Cal Stevenson 12.182 2018 Blue Jays (R) 21 173 111
Jared Walker 12.017 2018 Dodgers (A+) 22 158 111
Blaze Alexander 11.996 2018 Diamondbacks (R) 19 190 111
Gabriel Moreno 11.968 2018 Blue Jays (R) 18 204 111
Elehuris Montero 11.955 2018 Cardinals (A) 19 157 111
Joe McCarthy 11.936 2018 Rays (AAA) 24 151 111
Roberto Ramos 11.905 2018 Rockies (A+) 23 175 111
Akil Baddoo 11.875 2018 Twins (A) 19 121 111
Nolan Jones 11.866 2018 Indians (A) 20 147 111
Jabari Blash 11.677 2018 Angels (AAA) 28 188 111
Ryan Noda 11.622 2018 Blue Jays (A) 22 160 110
Luis Garcia 11.546 2018 Phillies (R) 17 162 110
Dylan Cozens 11.507 2018 Phillies (AAA) 24 141 110
Brandon Howlett 11.504 2018 Red Sox (R) 18 159 110
Jeff McNeil 11.457 2018 Mets (AA) 26 182 110
Leonardo Jimenez 11.447 2018 Blue Jays (R) 17 96 110
Eloy Jimenez 11.427 2018 White Sox (AAA) 21 179 110
Will Benson 11.387 2018 Indians (A) 20 102 110
Gavin Lux 11.195 2018 Dodgers (A+) 20 147 110
Projected wRC+ is a career estimate translated from the KILA Score

And to set more of a guideline, here are the top 50 KILA hitting scores dating back to when extensive minor league data became available (2007-). And now you see why it’s named after Kila Ka’aihue.

Top 50 KILA Scores, 2007-2018

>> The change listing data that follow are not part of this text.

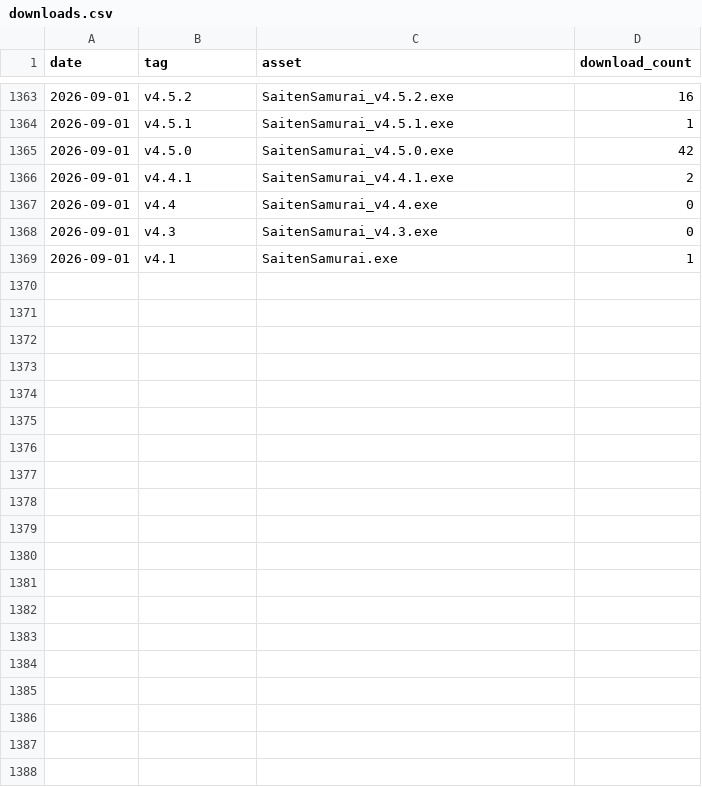
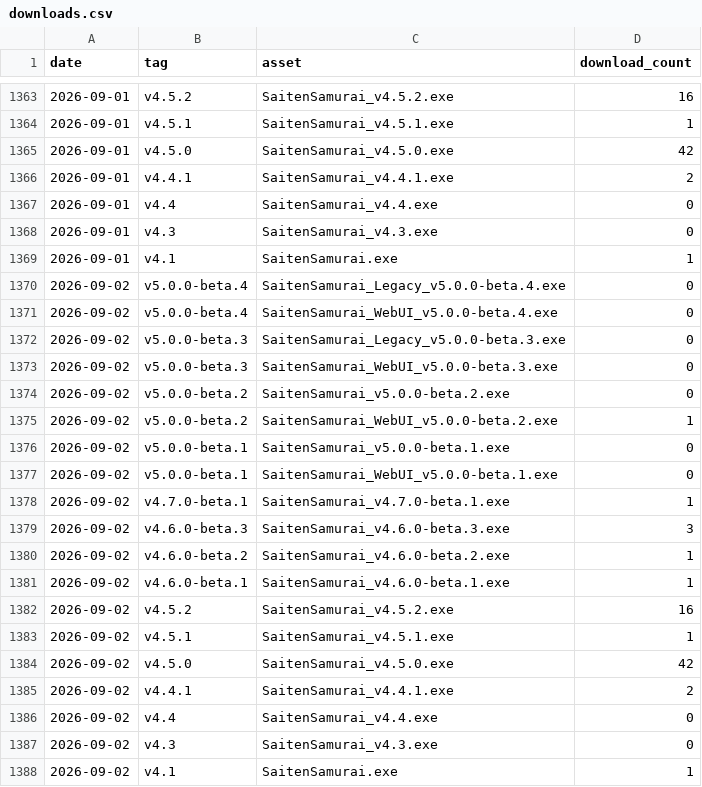
Before and after one commit to phys-ken/SaitenSamurai, a CSV file: .github/download_stats/downloads.csv, drawn as a sheet; only a part is shown, gaps mark what is left out.

```diff
--- a/.github/download_stats/downloads.csv
+++ b/.github/download_stats/downloads.csv
@@ -1369 +1369,20 @@ date,tag,asset,download_count
 2026-09-01,v4.1,SaitenSamurai.exe,1
+2026-09-02,v5.0.0-beta.4,SaitenSamurai_Legacy_v5.0.0-beta.4.exe,0
+2026-09-02,v5.0.0-beta.4,SaitenSamurai_WebUI_v5.0.0-beta.4.exe,0
+2026-09-02,v5.0.0-beta.3,SaitenSamurai_Legacy_v5.0.0-beta.3.exe,0
+2026-09-02,v5.0.0-beta.3,SaitenSamurai_WebUI_v5.0.0-beta.3.exe,0
+2026-09-02,v5.0.0-beta.2,SaitenSamurai_v5.0.0-beta.2.exe,0
+2026-09-02,v5.0.0-beta.2,SaitenSamurai_WebUI_v5.0.0-beta.2.exe,1
+2026-09-02,v5.0.0-beta.1,SaitenSamurai_v5.0.0-beta.1.exe,0
+2026-09-02,v5.0.0-beta.1,SaitenSamurai_WebUI_v5.0.0-beta.1.exe,0
+2026-09-02,v4.7.0-beta.1,SaitenSamurai_v4.7.0-beta.1.exe,1
+2026-09-02,v4.6.0-beta.3,SaitenSamurai_v4.6.0-beta.3.exe,3
+2026-09-02,v4.6.0-beta.2,SaitenSamurai_v4.6.0-beta.2.exe,1
+2026-09-02,v4.6.0-beta.1,SaitenSamurai_v4.6.0-beta.1.exe,1
+2026-09-02,v4.5.2,SaitenSamurai_v4.5.2.exe,16
+2026-09-02,v4.5.1,SaitenSamurai_v4.5.1.exe,1
+2026-09-02,v4.5.0,SaitenSamurai_v4.5.0.exe,42
+2026-09-02,v4.4.1,SaitenSamurai_v4.4.1.exe,2
+2026-09-02,v4.4,SaitenSamurai_v4.4.exe,0
+2026-09-02,v4.3,SaitenSamurai_v4.3.exe,0
+2026-09-02,v4.1,SaitenSamurai.exe,1
```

Name KILA Score Season Team Age Season wRC+ Projected wRC+
Name KILA Score Season Team Age Season wRC+ Projected wRC+
Fernando Tatis Jr. 20.982 2017 Padres (A) 18 154 128
Giancarlo Stanton 20.622 2010 Marlins (AA) 20 204 128
Kila Ka'aihue 20.515 2008 Royals (AA) 24 182 127
Miguel Sano 19.855 2013 Twins (A+) 20 203 126
Jared Goedert 19.622 2007 Indians (A) 22 209 126
Chris Parmelee 19.509 2012 Twins (AAA) 24 202 125
Paul Goldschmidt 19.163 2011 Diamondbacks (AA) 23 178 125
Jaff Decker 19.142 2009 Padres (A) 19 169 125
Jeff Clement 18.755 2008 Mariners (AAA) 24 184 124
Alex Bregman 18.366 2016 Astros (AA) 22 179 123
Chris Parmelee 18.247 2008 Twins (A) 20 151 123
Kris Bryant 18.040 2014 Cubs (AA) 22 220 123
Jesse Winker 18.035 2014 Reds (A+) 20 160 123
Mike Moustakas 18.021 2010 Royals (AA) 21 191 123
Akil Baddoo 17.961 2017 Twins (R) 18 183 122
Joey Gallo 17.949 2013 Rangers (A) 19 163 122
Giancarlo Stanton 17.949 2009 Marlins (A+) 19 178 122
Wander Franco 17.930 2018 Rays (R) 17 159 122
Carlos Santana 17.909 2010 Indians (AAA) 24 181 122
Matt Olson 17.870 2014 Athletics (A+) 20 145 122
Kevin Padlo 17.818 2014 Rockies (R) 17 155 122
Vladimir Guerrero Jr. 17.750 2017 Blue Jays (A+) 18 179 122
Greg Bird 17.702 2013 Yankees (A) 20 170 122
Cory Spangenberg 17.569 2011 Padres (A-) 20 205 122
Leonardo Rivas 17.467 2017 Angels (R) 19 132 122
Andrew Benintendi 17.414 2015 Red Sox (A-) 20 175 121
Bryce Harper 17.255 2011 Nationals (A) 18 164 121
Jaff Decker 17.249 2008 Padres (R) 18 192 121
Matt Skole 17.130 2012 Nationals (A) 22 174 121
Lucas Duda 17.100 2011 Mets (AAA) 25 175 121
Nick Weglarz 16.779 2007 Indians (A) 19 141 120
Oswaldo Arcia 16.749 2013 Twins (AAA) 22 186 120
Miles Head 16.695 2011 Red Sox (A) 20 175 120
Kevin Padlo 16.676 2015 Rockies (A-) 18 159 120
Bo Bichette 16.650 2017 Blue Jays (A) 19 201 120
Miguel Sano 16.523 2012 Twins (A) 19 146 120
Tyler Austin 16.502 2012 Yankees (A) 20 170 120
Derek Norris 16.500 2008 Nationals (A-) 19 163 120
Christin Stewart 16.483 2016 Tigers (A+) 22 174 120
Vladimir Guerrero Jr. 16.442 2018 Blue Jays (AA) 19 203 120
Nathaniel Lowe 16.343 2018 Rays (AA) 22 193 119
Derek Norris 16.298 2009 Nationals (A) 20 162 119
Giancarlo Stanton 16.251 2008 Marlins (A) 18 169 119
Clint Coulter 16.094 2014 Brewers (A) 20 165 119
Daniel Vogelbach 16.077 2012 Cubs (A-) 19 189 119
Matt Wieters 16.007 2008 Orioles (AA) 22 190 119
Ryan Kalish 15.958 2007 Red Sox (A-) 19 187 119
Wil Myers 15.947 2010 Royals (A) 19 152 119
Mason Martin 15.945 2017 Pirates (R) 18 198 119
Tyler Austin 15.929 2016 Yankees (AAA) 24 201 119
Projected wRC+ is a career estimate translated from the KILA Score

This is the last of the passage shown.